I have heard of the problems of commercial honey supplies being polluted by adulteration with high fructose corn syrup and other substances. I see that In The Swamp posted a link which is the same one I saw.

Aqualab
11-02-2012, 02:18 PM
Thanks everyone for your replies and information/suggestions. I originally ordered 30lbs of honey from an apiery located in south Jersey last week - right before the storm hit. Pretty sure they were severely impacted by where they are in relation to where the storm hit. So I went ahead and bought 35 lbs of Blossom Hill bulk clover honey (which is Dutch Gold honey) from the webstaurant online store. The price was right and I will have it in time to start a new batch next week. Looking at the ingredient spec which they have as a PDF, it says the honey is flash heated and filtered. So that is why I questioned using it, didn't want to order if it was not recommended.

Thanks

THawk
11-04-2012, 05:55 AM
Thanks everyone for your replies and information/suggestions. I originally ordered 30lbs of honey from an apiery located in south Jersey last week - right before the storm hit. Pretty sure they were severely impacted by where they are in relation to where the storm hit. So I went ahead and bought 35 lbs of Blossom Hill bulk clover honey (which is Dutch Gold honey) from the webstaurant online store. The price was right and I will have it in time to start a new batch next week. Looking at the ingredient spec which they have as a PDF, it says the honey is flash heated and filtered. So that is why I questioned using it, didn't want to order if it was not recommended.

Thanks

Try Flying Bee Ranch. They're pretty good.

http://www.flyingbeeranch.net

Aqualab
11-04-2012, 09:34 AM
Thanks THawk - can never have too many forum member recommended sources of honey!

On a side note, the clover honey I ordered from Fruitwood Orchards in NJ showed up yesterday. Hopefully that means they did not get hit too bad from the storm. Honey looks great, I like the 1 gal see-through jars vs the white plastic tubs some other providers use. Just a preference. So now I can start my new 12 gal batch today with the 30 lbs from them. Going with the Lalvin EC 1118 dry yeast for this batch - assuming 3 packets for this size run.

The other 35 lbs of clover I impatiently ordered from the webstaurant store will arrive sometime this coming week - honey overload! Is there a best way to store honey? Will have to wait until the first 12-gal batch is ready to bottle before I can start the second one. Second batch I'm going with the Lalvin K1V 1116.

Anybody ever use: Super Kleer 2 Part Wine Finings to clarify their mead?
Not sure exactly when to add to the must?

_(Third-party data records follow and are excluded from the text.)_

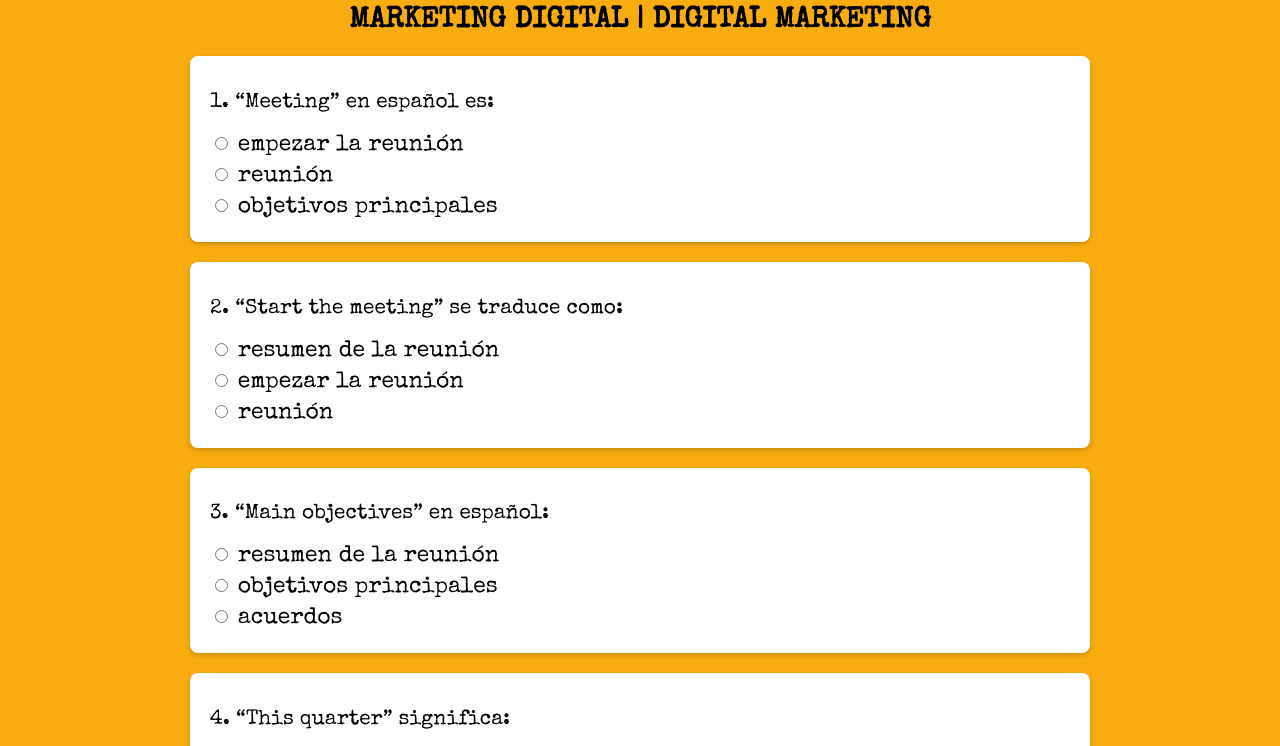
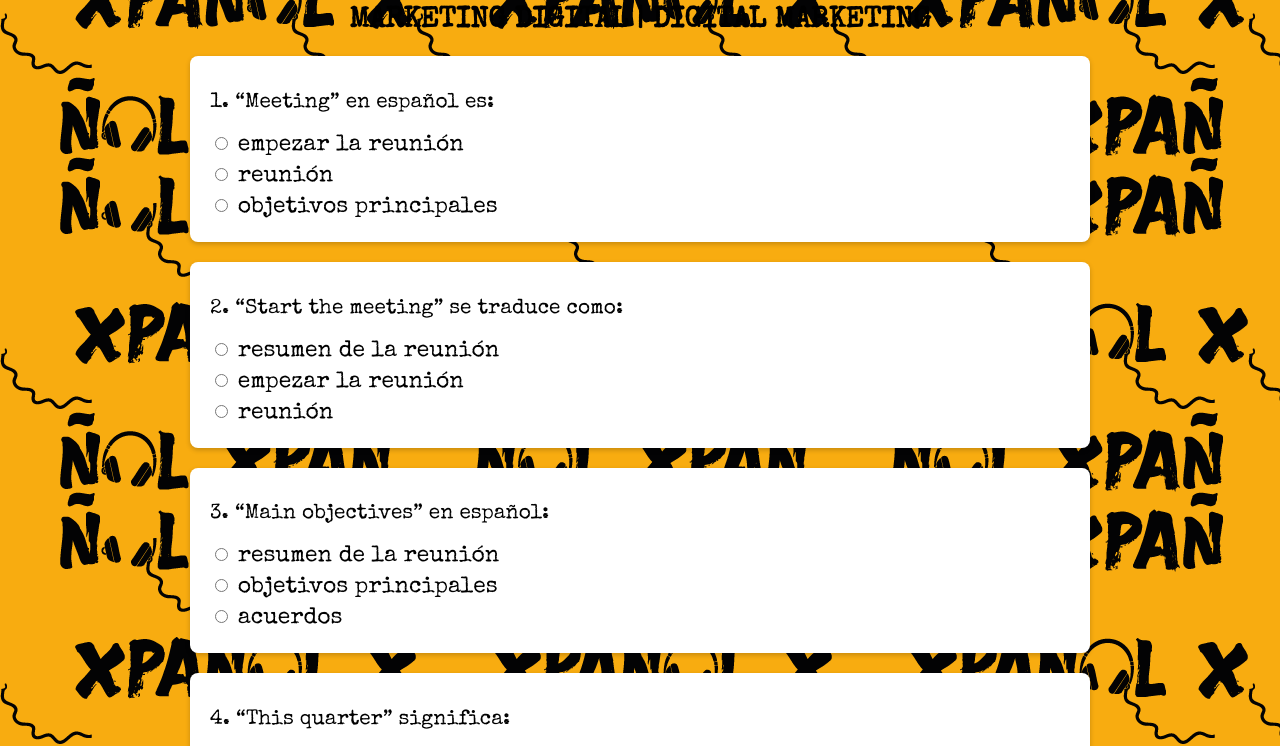
Before and after one commit to xpanol/PRONUNCIALIKEAPRO, a plain HTML site: page index.html in a window 1280 px wide. Shown: the part 178-924 px from the top of the page. Drawn offline with nearby package versions, Linux system fonts and the light colour scheme.

Commit message:
Update index.html

```diff
--- a/index.html
+++ b/index.html
@@ -5,7 +5,19 @@
 <title>TESTEO - MARKETING DIGITAL | DIGITAL MARKETING</title>
 <link href="https://fonts.googleapis.com/css2?family=Special+Elite&display=swap" rel="stylesheet">
 <style>
-body { font-family: 'Special Elite', cursive; padding: 20px; background: #f8ac10; color: #000; display: flex; justify-content: center;}
+body {
+  font-family: 'Special Elite', cursive;
+  padding: 20px;
+  background-color: #f8ac10; /* podstawowe żółte tło */
+  background-image: url('XPANOL_SEAMLESS.png'); /* Twój plik PNG */
+  background-repeat: repeat; /* powtarzanie wzoru */
+  background-position: top left; /* start od lewego górnego rogu */
+  background-size: auto; /* zachowuje oryginalne wymiary tile */
+  color: #000;
+  display: flex;
+  justify-content: center;
+}
+
 #quiz-wrapper { width: 80%; max-width: 900px;}
 h1 { text-align:center; font-size:80px; color:#fff; margin-bottom:5px; }
 h2 { text-align:center; font-size:1.8em; color:#000; margin-bottom:20px; }
@@ -22,7 +34,8 @@ button { background:#fff; border:2px solid #000; border-radius:5px; padding:8px
 .modal { display:none; position:fixed; z-index:9999; left:0; top:0; width:100%; height:100%; background-color:rgba(0,0,0,0.7); justify-content:center; align-items:center;}
 .modal-content { background:#fff; padding:40px 60px; border-radius:10px; text-align:center; max-width:600px; animation:bounceIn 1s forwards;}
 .modal h1 { font-size:3em; margin-bottom:20px; }
-#modal-success h1 { color: #f8ac10; }
+#modal-success h1 { color: #f8ac10; animation: blink 1s infinite; }
+@keyframes blink { 0%,50%,100%{opacity:1;} 25%,75%{opacity:0.3;} }
 .modal p { font-size:1.5em; }
 
 @keyframes bounceIn { 0%{transform:scale(0.5);opacity:0;} 60%{transform:scale(1.2);opacity:1;} 100%{transform:scale(1);opacity:1;} }
```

fatbloke
11-04-2012, 02:10 PM
No need to worry much about honey storage (especially in the suppliers container). If it lasts 3 millennia buried in the heat of the Egyptian deserts, then I'm confident it's gonna be fine stored at your place......

As for the finings, not used that particular one, but the similar 2 part one thats available here works well. You just make sure that the ferment is finisfhed with 3 consecutive gravity readings, each one taken a couple or three days apart. If the gravity stays the same, then its ready.

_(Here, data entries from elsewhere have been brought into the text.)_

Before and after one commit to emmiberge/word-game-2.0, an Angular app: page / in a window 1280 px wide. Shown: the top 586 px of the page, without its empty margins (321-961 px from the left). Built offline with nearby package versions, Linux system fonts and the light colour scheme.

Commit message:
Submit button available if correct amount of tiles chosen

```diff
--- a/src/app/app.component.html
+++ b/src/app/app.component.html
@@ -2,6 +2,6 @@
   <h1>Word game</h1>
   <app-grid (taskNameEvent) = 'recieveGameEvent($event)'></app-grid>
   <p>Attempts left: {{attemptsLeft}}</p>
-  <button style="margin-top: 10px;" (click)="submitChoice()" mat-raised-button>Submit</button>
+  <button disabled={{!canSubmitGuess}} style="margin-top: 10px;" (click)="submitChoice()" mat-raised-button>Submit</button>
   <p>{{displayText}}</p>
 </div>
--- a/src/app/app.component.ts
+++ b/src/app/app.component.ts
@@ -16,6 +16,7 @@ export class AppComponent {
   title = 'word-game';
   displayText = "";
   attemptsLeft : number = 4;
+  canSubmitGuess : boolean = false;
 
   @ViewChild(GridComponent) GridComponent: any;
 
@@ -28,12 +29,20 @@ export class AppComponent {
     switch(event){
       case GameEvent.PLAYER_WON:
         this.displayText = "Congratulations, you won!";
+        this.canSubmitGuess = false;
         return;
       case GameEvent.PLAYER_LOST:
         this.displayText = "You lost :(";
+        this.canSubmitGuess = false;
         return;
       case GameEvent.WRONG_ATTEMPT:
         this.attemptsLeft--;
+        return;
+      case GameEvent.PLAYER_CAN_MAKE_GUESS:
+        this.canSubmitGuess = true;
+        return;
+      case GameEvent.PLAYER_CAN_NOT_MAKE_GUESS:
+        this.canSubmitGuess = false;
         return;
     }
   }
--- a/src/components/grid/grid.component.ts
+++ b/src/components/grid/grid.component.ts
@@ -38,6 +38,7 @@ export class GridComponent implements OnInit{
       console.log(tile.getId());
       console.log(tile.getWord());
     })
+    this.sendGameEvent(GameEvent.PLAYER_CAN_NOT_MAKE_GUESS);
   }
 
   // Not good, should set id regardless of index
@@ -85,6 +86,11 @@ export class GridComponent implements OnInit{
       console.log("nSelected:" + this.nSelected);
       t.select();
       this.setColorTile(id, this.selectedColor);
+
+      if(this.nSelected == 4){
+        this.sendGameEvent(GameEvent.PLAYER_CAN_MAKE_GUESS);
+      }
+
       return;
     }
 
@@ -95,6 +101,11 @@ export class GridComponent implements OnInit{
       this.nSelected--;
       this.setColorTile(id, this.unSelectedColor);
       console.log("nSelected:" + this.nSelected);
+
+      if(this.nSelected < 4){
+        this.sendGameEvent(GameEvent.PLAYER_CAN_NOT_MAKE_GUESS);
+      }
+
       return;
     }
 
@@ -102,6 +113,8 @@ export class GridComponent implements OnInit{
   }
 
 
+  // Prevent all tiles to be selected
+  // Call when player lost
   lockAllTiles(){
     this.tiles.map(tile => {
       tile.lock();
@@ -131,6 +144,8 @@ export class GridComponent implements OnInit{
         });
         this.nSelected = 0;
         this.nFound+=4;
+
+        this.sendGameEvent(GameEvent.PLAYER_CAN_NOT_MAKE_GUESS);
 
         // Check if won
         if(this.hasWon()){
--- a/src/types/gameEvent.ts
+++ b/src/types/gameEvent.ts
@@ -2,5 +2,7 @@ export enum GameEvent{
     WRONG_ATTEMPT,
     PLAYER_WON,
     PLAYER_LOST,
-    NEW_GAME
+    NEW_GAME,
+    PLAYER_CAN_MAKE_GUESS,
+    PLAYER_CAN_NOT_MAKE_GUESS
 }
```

You just rack it off the gross lees, de-gas, then follow the instructions. It should be clear a couple of days later.

As a side point, if you have an appropriate container, the batch is best aged in bulk, as it makes for a consistent bottling, when its ready, but of course you can bottle the finished product. If you vary the size of the bottles, and then you just taste the smallest quantity as a quality control to judge when its ready to drink (or of it needs a little something - like acid or back sweetening, etc).

THawk
11-04-2012, 07:13 PM
you just taste the smallest quantity as a quality control to judge when its ready to drink (or of it needs a little something - like acid or back sweetening, etc).

Well, the QC taste need not be a small quantity, you know... ;D

Chevette Girl
11-05-2012, 12:13 AM
Honey looks great, I like the 1 gal see-through jars vs the white plastic tubs some other providers use.

1 gallon jars are GREAT for doing JAO's and variants... Just sayin'... :)